» **PROBLEM DETAILS**
Report all lines of the records that contain "criteria".

» **RECORDED DATA**

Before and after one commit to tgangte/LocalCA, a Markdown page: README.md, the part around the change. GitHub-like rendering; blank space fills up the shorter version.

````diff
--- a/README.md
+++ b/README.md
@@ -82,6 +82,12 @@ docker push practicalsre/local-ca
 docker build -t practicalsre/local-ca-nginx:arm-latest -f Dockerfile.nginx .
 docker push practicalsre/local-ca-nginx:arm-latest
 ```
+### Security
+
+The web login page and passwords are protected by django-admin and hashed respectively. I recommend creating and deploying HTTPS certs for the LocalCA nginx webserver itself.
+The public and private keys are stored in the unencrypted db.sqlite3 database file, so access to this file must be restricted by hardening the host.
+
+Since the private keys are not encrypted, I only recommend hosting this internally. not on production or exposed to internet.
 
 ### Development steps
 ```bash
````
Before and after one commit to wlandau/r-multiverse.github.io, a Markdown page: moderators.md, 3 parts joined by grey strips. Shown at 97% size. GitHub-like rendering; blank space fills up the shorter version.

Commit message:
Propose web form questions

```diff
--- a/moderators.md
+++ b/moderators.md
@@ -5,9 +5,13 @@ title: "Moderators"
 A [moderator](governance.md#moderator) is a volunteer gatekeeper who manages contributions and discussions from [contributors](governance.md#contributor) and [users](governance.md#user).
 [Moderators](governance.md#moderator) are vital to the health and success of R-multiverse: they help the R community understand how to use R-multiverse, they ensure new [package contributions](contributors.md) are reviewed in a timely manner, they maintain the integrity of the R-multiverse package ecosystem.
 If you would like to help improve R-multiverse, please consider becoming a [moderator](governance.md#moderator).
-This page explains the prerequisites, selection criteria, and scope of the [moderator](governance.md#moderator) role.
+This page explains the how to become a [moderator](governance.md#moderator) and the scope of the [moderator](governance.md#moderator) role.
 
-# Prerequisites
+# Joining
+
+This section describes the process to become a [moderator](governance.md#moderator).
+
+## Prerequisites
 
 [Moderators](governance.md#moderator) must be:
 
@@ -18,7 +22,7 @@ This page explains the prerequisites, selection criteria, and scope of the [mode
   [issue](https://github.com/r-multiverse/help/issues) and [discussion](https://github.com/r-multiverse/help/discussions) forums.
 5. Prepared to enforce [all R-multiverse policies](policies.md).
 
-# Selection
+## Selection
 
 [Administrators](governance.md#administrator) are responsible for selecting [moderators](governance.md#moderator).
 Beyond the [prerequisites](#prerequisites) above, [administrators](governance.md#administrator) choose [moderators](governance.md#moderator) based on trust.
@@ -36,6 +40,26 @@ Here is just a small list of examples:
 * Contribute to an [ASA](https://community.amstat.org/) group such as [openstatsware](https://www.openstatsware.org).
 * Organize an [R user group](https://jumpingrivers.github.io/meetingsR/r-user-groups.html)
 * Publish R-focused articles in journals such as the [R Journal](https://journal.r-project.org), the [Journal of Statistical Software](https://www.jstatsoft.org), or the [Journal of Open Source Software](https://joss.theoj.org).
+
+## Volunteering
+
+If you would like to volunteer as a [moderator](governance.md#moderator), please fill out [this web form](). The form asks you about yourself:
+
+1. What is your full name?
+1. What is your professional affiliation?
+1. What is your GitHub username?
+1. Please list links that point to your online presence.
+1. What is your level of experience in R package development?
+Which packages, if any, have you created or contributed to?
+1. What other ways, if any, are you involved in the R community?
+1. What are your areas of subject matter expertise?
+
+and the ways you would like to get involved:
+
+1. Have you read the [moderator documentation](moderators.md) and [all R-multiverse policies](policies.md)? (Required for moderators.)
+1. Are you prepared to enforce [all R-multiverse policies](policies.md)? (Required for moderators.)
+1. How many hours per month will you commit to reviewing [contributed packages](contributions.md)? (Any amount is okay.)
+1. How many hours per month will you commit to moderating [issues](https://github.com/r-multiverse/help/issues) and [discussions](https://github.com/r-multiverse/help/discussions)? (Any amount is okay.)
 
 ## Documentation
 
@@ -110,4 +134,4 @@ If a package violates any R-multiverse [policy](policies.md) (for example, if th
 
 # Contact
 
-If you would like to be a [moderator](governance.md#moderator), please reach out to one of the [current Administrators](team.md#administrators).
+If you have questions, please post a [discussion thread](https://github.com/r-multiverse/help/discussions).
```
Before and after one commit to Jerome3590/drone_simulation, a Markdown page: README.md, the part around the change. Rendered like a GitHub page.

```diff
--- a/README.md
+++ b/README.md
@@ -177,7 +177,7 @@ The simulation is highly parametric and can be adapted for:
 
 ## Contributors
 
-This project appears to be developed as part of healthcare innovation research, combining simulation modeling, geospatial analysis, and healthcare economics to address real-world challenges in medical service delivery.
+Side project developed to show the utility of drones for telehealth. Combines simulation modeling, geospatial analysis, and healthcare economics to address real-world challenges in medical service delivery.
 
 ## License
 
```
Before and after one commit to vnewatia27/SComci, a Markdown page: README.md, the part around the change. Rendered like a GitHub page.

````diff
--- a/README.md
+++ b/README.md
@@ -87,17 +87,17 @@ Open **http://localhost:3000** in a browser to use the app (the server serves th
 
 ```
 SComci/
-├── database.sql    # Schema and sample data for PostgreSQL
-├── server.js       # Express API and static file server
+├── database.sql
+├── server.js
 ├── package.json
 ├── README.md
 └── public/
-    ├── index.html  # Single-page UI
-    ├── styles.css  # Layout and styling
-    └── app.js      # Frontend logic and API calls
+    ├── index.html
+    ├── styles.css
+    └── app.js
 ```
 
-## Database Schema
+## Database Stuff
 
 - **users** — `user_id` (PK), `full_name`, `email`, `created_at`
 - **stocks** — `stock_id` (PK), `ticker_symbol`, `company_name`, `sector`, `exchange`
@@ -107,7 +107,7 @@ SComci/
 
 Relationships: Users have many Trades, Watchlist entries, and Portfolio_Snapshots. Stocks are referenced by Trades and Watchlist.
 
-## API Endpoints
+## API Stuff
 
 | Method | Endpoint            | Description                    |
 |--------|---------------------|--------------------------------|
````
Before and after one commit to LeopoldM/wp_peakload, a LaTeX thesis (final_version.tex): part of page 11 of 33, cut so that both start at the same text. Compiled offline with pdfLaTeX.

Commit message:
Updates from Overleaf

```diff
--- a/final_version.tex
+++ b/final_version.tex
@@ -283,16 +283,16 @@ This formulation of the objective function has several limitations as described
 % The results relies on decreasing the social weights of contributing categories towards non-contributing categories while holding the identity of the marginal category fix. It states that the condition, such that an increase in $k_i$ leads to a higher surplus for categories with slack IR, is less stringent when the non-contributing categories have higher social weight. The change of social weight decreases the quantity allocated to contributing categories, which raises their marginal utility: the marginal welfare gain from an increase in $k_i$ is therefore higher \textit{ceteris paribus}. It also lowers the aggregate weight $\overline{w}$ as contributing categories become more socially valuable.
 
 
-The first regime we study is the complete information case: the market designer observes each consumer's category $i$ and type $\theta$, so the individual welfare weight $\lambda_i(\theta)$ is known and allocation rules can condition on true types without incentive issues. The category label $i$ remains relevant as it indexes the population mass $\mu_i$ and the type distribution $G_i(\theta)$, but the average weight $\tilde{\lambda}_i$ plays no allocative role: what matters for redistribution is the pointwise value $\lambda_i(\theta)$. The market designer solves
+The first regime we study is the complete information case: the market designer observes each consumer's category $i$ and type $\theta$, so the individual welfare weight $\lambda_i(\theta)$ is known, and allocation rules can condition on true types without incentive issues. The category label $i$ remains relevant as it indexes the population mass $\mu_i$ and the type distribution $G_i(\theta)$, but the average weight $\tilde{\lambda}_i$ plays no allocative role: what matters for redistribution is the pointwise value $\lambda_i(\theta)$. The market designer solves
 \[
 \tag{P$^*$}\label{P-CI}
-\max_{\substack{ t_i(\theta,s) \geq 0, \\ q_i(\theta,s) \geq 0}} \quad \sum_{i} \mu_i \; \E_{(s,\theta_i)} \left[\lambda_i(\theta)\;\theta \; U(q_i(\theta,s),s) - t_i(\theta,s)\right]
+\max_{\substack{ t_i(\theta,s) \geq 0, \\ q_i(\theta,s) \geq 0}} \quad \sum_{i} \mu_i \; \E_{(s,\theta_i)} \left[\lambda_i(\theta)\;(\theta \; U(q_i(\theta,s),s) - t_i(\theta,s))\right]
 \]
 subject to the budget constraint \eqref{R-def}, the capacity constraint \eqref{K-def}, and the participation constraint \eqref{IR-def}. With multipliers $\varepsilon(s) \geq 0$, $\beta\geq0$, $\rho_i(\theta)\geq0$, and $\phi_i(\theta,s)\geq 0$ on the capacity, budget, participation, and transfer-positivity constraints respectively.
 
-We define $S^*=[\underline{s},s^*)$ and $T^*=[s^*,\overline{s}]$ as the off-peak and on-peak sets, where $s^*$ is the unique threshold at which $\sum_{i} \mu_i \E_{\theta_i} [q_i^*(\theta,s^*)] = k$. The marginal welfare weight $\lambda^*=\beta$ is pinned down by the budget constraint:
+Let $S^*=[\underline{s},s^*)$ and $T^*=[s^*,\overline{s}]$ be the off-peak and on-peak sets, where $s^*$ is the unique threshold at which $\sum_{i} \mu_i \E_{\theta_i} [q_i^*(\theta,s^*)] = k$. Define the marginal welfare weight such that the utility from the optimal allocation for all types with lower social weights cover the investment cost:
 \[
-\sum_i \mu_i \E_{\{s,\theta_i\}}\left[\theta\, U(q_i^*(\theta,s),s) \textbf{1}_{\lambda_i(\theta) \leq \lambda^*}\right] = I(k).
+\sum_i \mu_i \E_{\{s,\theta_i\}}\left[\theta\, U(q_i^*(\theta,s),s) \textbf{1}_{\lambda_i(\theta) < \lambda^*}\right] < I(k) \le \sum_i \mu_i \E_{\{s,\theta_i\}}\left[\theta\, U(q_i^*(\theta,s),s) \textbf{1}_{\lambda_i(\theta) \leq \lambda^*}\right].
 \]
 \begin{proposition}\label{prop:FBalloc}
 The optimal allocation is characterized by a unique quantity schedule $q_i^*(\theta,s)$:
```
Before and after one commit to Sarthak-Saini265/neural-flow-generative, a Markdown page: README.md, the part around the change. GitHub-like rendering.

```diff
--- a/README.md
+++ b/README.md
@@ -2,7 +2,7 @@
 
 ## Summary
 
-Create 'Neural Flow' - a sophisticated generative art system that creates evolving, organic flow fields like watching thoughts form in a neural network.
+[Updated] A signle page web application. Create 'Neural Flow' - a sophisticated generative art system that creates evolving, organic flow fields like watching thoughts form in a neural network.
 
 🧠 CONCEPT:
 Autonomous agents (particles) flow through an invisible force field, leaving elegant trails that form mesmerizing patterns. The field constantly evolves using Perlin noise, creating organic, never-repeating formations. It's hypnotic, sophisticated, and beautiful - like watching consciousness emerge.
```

» **RESULT FOR THIS TASK**
-This page explains the prerequisites, selection criteria, and scope of the [moderator](governance.md#moderator) role.
@@ -18,7 +22,7 @@ This page explains the prerequisites, selection criteria, and scope of the [mode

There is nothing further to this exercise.